BLM has officially created seven demands, and lists them on their website. These range from investigating the Capitol riot to defunding the police to passing the BREATHE Act. The demands, in general, have a focus on keeping their movement going and dismantling the institutions they believe allow rampant racism and inequality to flourish. 

BLM, or at least the idea surrounding it, was instrumental in convincing large groups of black voters and young voters to let their voices be heard, and it could absolutely be argued that it was critical to the Biden administration’s rise to power. Biden even became the first President in history to explicitly condemn white supremacy in his inauguration speech. 

With that being said, this does not mean that the Biden team and BLM see eye to eye on every measure, and although Biden has stated that one of his immediate focuses within his first 100 days will be race, he has not cited the specific concerns of groups like BLM.

The Biden plan to advance racial equity that is outlined on his website has notable differences to the official demands of BLM. Biden’s approach is noticeably more economic-based as opposed to the social ideas proposed by racial equality groups. 

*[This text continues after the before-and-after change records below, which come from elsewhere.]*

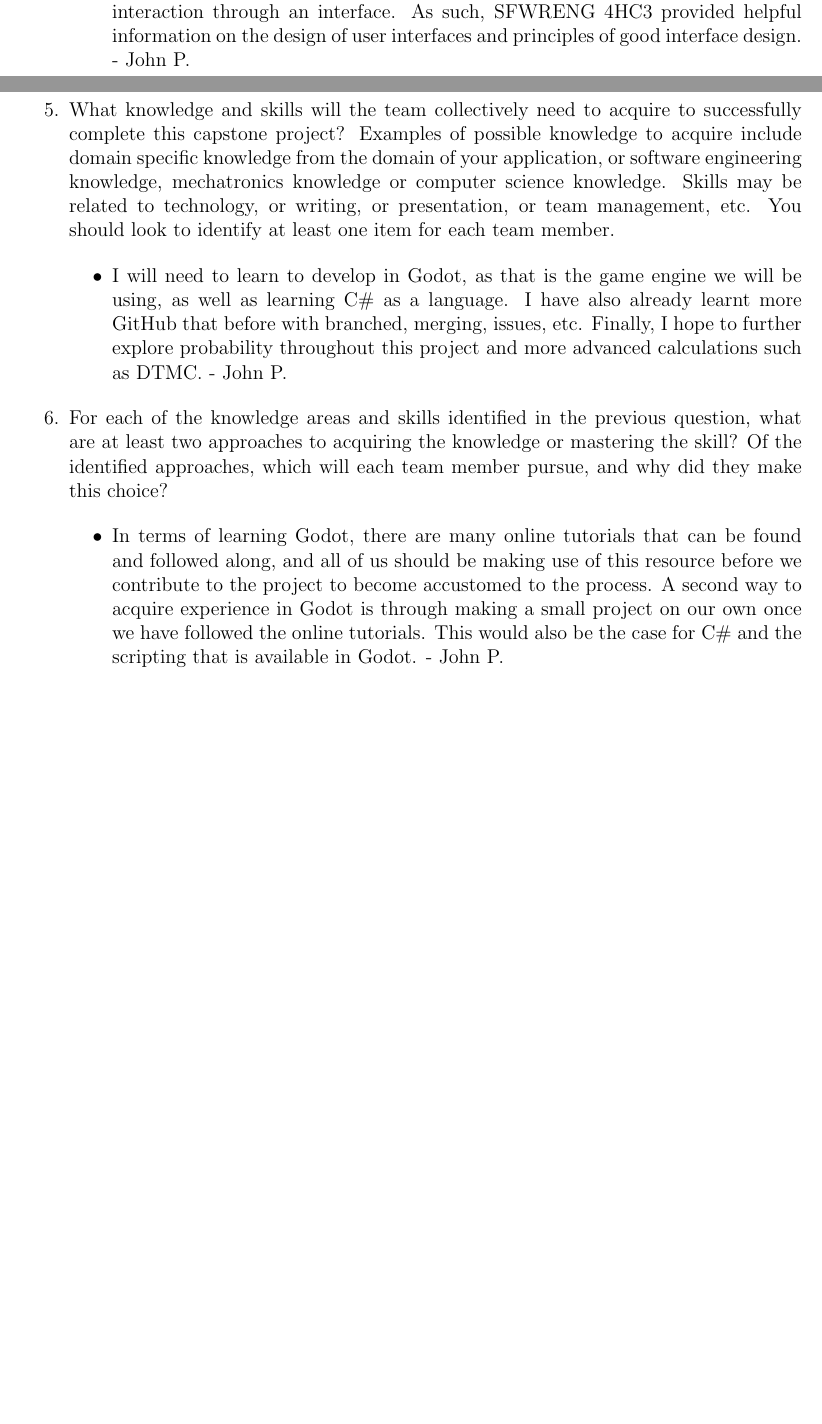
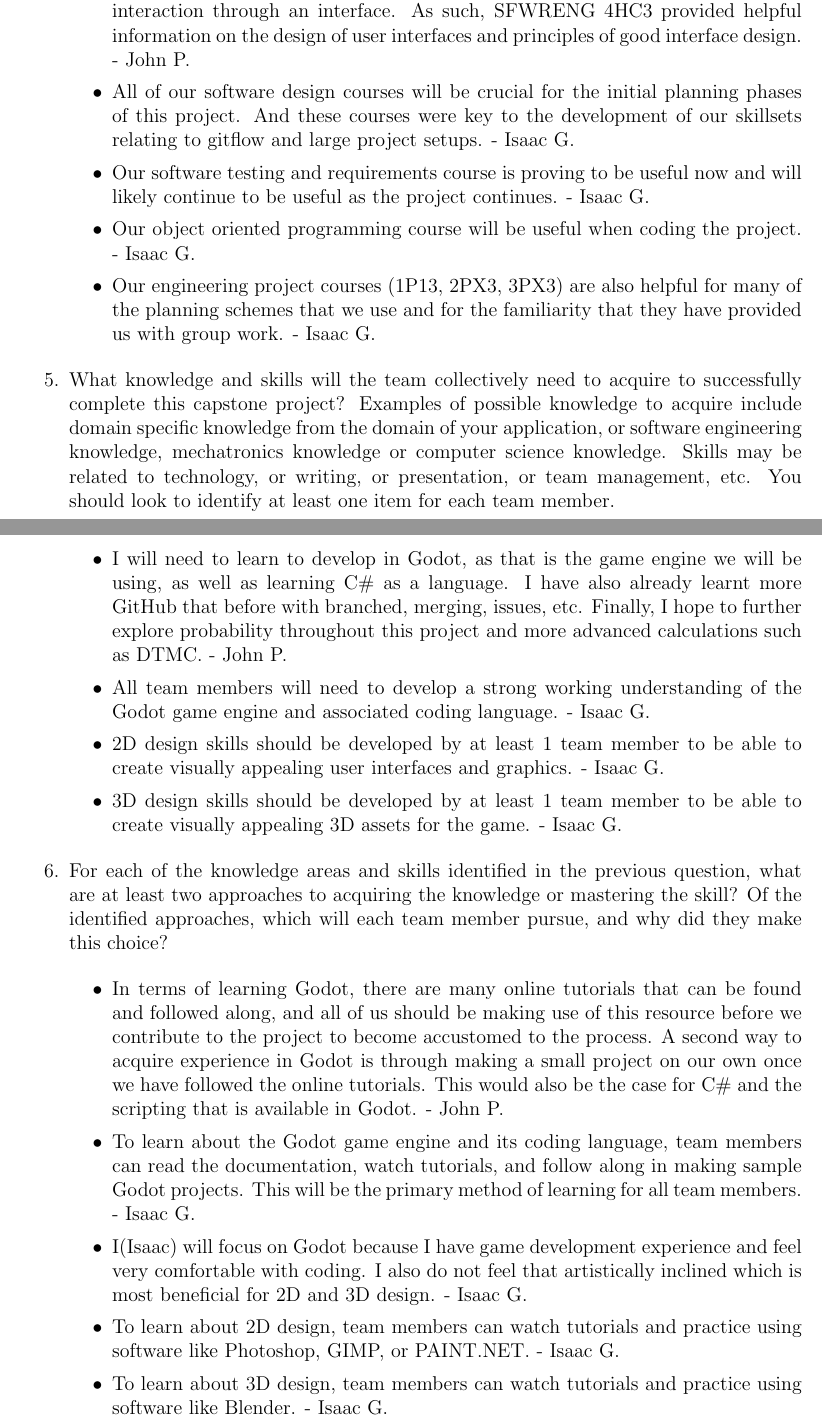
Before and after one commit to John-Popovici/duel-of-the-eights, a LaTeX document (docs/SRS/SRS.tex, which reads docs/SRS/include/section_reflection.tex): two parts of pages 37 and 38 of 38 before the commit and two parts of pages 38 and 39 of 39 after it, joined at a grey line, cut so that both start at the same text, the shorter picture padded with empty space. Compiled offline with pdfLaTeX.

Commit message:
📜Added to reflections and updated NFR's
Added to reflections and updated 1 NFR and added 1 new NFR.

```diff
--- a/docs/SRS/include/section_reflection.tex
+++ b/docs/SRS/include/section_reflection.tex
@@ -35,6 +43,10 @@ graduate attribute of Lifelong Learning.
 		\item For the calculations of probabilities, SFWRENG 4E03 proved to be helpful and discrete time markov chains were used to determine probabilities in rolls and how many of a kind. - John P.
 		\item In thinking how we are to organize the program in terms of architecture styles, SFWRENG 3A04 is helpful in providing examples and information on different architectures and their applications. - John P.
 		\item Since our project is a game, there will be constant player input and output and interaction through an interface. As such, SFWRENG 4HC3 provided helpful information on the design of user interfaces and principles of good interface design. - John P.
+		\item All of our software design courses will be crucial for the initial planning phases of this project. And these courses were key to the development of our skillsets relating to gitflow and large project setups. - Isaac G.
+    \item Our software testing and requirements course is proving to be useful now and will likely continue to be useful as the project continues. - Isaac G.
+    \item Our object oriented programming course will be useful when coding the project. - Isaac G.
+    \item Our engineering project courses (1P13, 2PX3, 3PX3) are also helpful for many of the planning schemes that we use and for the familiarity that they have provided us with group work. - Isaac G.
 	\end{itemize}
 
   \item What knowledge and skills will the team collectively need to acquire to
@@ -47,6 +59,9 @@ graduate attribute of Lifelong Learning.
 
 	\begin{itemize}
 		\item I will need to learn to develop in Godot, as that is the game engine we will be using, as well as learning C\# as a language. I have also already learnt more GitHub that before with branched, merging, issues, etc. Finally, I hope to further explore probability throughout this project and more advanced calculations such as DTMC. - John P.
+		\item All team members will need to develop a strong working understanding of the Godot game engine and associated coding language. - Isaac G.
+    \item 2D design skills should be developed by at least 1 team member to be able to create visually appealing user interfaces and graphics. - Isaac G.
+    \item 3D design skills should be developed by at least 1 team member to be able to create visually appealing 3D assets for the game. - Isaac G.
 	\end{itemize}
 
   \item For each of the knowledge areas and skills identified in the previous
@@ -56,6 +71,10 @@ graduate attribute of Lifelong Learning.
 
 	\begin{itemize}
 		\item In terms of learning Godot, there are many online tutorials that can be found and followed along, and all of us should be making use of this resource before we contribute to the project to become accustomed to the process. A second way to acquire experience in Godot is through making a small project on our own once we have followed the online tutorials. This would also be the case for C\# and the scripting that is available in Godot. - John P.
+		\item To learn about the Godot game engine and its coding language, team members can read the documentation, watch tutorials, and follow along in making sample Godot projects. This will be the primary method of learning for all team members. - Isaac G.
+    \item I(Isaac) will focus on Godot because I have game development experience and feel very comfortable with coding. I also do not feel that artistically inclined which is most beneficial for 2D and 3D design. - Isaac G.
+    \item To learn about 2D design, team members can watch tutorials and practice using software like Photoshop, GIMP, or PAINT.NET. - Isaac G.
+    \item To learn about 3D design, team members can watch tutorials and practice using software like Blender. - Isaac G.
 	\end{itemize}
 
 \end{enumerate}
```
Also changed, not shown: docs/SRS/include/section_requirements.tex (+7 -2 lines), docs/SRS/include/section_revision_history.tex (+1 -0 lines), docs/SRS/include/section_reflection.tex (8 more changed lines).
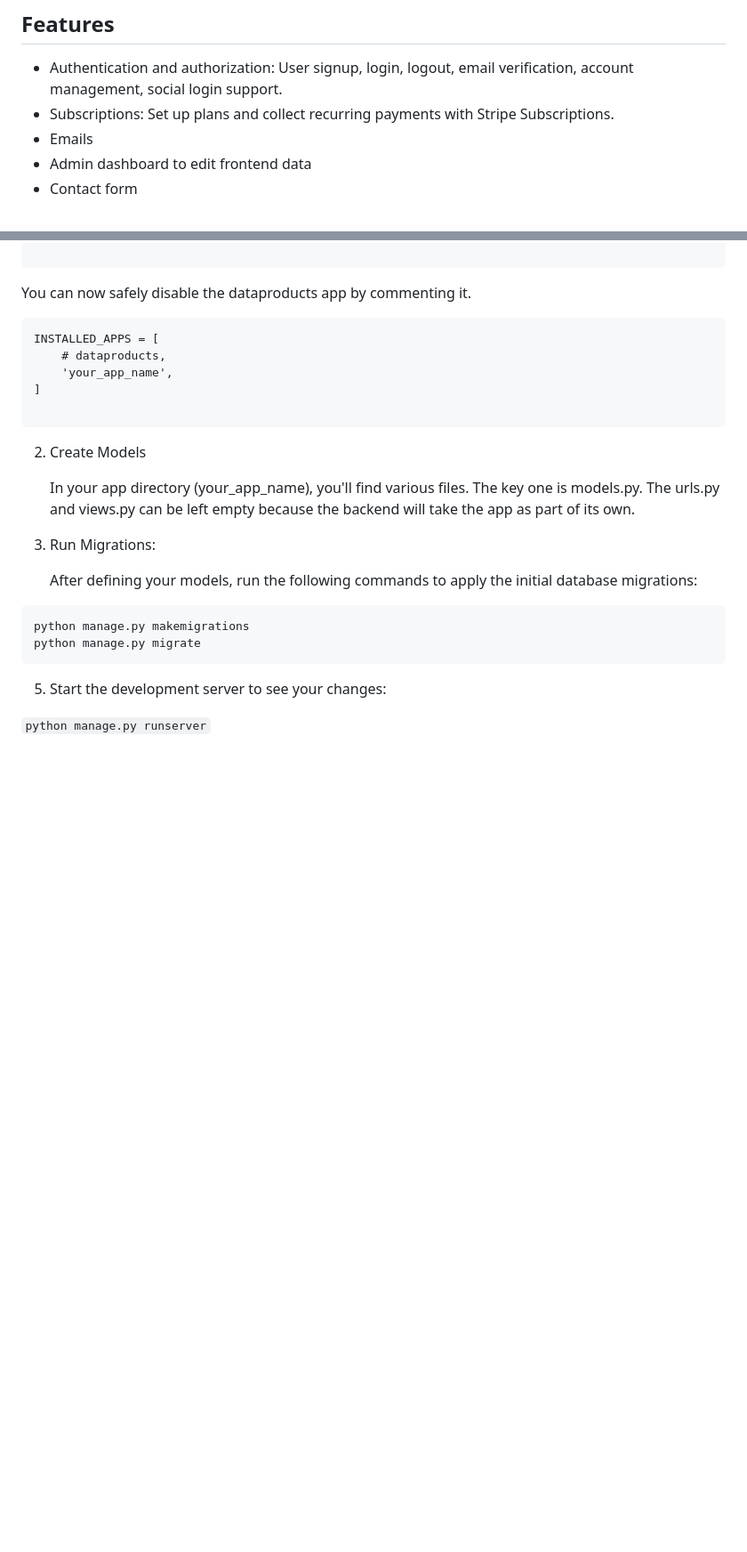
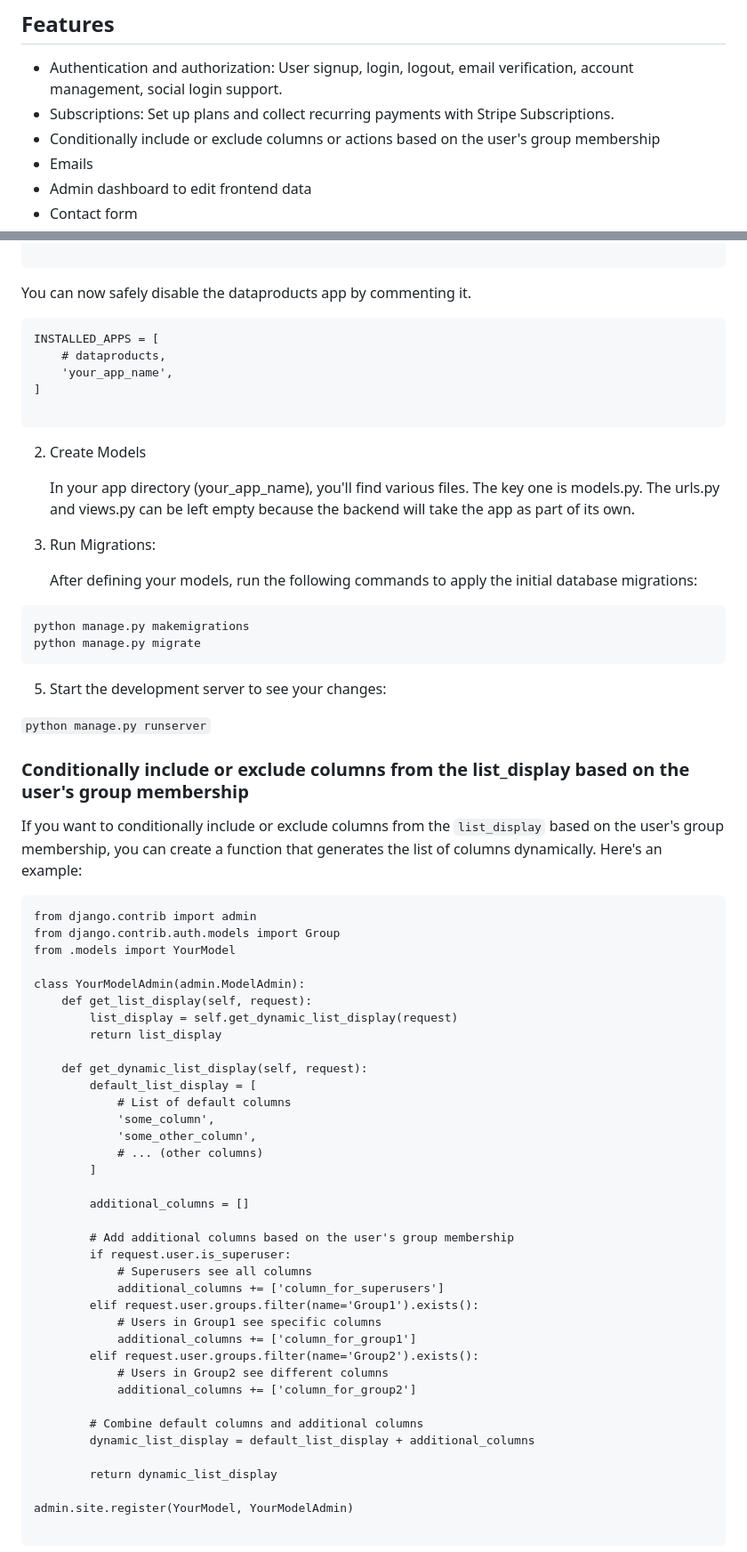
Before and after one commit to roperi/YaSaas, a Markdown page: README.md, 2 parts joined by grey strips. Shown: that part at 89% size. Drawn GitHub-style; blank space fills up the shorter version.

Commit message:
Add examples of coditionally hide/add actions/columns based on user's group membership

````diff
--- a/README.md
+++ b/README.md
@@ -55,6 +55,7 @@ By giving staff privileges to end-users and associating them with relevant Group
 
 * Authentication and authorization: User signup, login, logout, email verification, account management, social login support.
 * Subscriptions: Set up plans and collect recurring payments with Stripe Subscriptions.
+* Conditionally include or exclude columns or actions based on the user's group membership
 * Emails
 * Admin dashboard to edit frontend data
 * Contact form
@@ -452,3 +453,48 @@ python manage.py migrate
 
 `python manage.py runserver`
 
+### Conditionally include or exclude columns from the list_display based on the user's group membership
+
+If you want to conditionally include or exclude columns from the `list_display` based on the user's group membership, you can create a function that generates the list of columns dynamically. Here's an example:
+
+```
+from django.contrib import admin
+from django.contrib.auth.models import Group
+from .models import YourModel
+
+class YourModelAdmin(admin.ModelAdmin):
+    def get_list_display(self, request):
+        list_display = self.get_dynamic_list_display(request)
+        return list_display
+
+    def get_dynamic_list_display(self, request):
+        default_list_display = [
+            # List of default columns
+            'some_column',
+            'some_other_column',
+            # ... (other columns)
+        ]
+
+        additional_columns = []
+
+        # Add additional columns based on the user's group membership
+        if request.user.is_superuser:
+            # Superusers see all columns
+            additional_columns += ['column_for_superusers']
+        elif request.user.groups.filter(name='Group1').exists():
+            # Users in Group1 see specific columns
+            additional_columns += ['column_for_group1']
+        elif request.user.groups.filter(name='Group2').exists():
+            # Users in Group2 see different columns
+            additional_columns += ['column_for_group2']
+
+        # Combine default columns and additional columns
+        dynamic_list_display = default_list_display + additional_columns
+
+        return dynamic_list_display
+
+admin.site.register(YourModel, YourModelAdmin)
+
+```
+
+
````
Also changed, not shown: other parts of README.md (+45 -0 lines).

Biden’s focus seemingly will be on things such as housing development, equal opportunity and compensation in the workforce, and small business advancement. It noticeably lacks specific attacks on the police force and systemic problems within the government. In fact, the only two mentions of “systemic racism” are on housing and calling for a “national reckoning” on justice in America without going into specifics. 

It seems as though the Biden administration will not be acting on what it may believe to be too extreme of measures proposed by BLM. Biden has pushed early on a want for “cooperation” between the right and the left political parties, but where does that leave groups like BLM, who technically have no political alliance?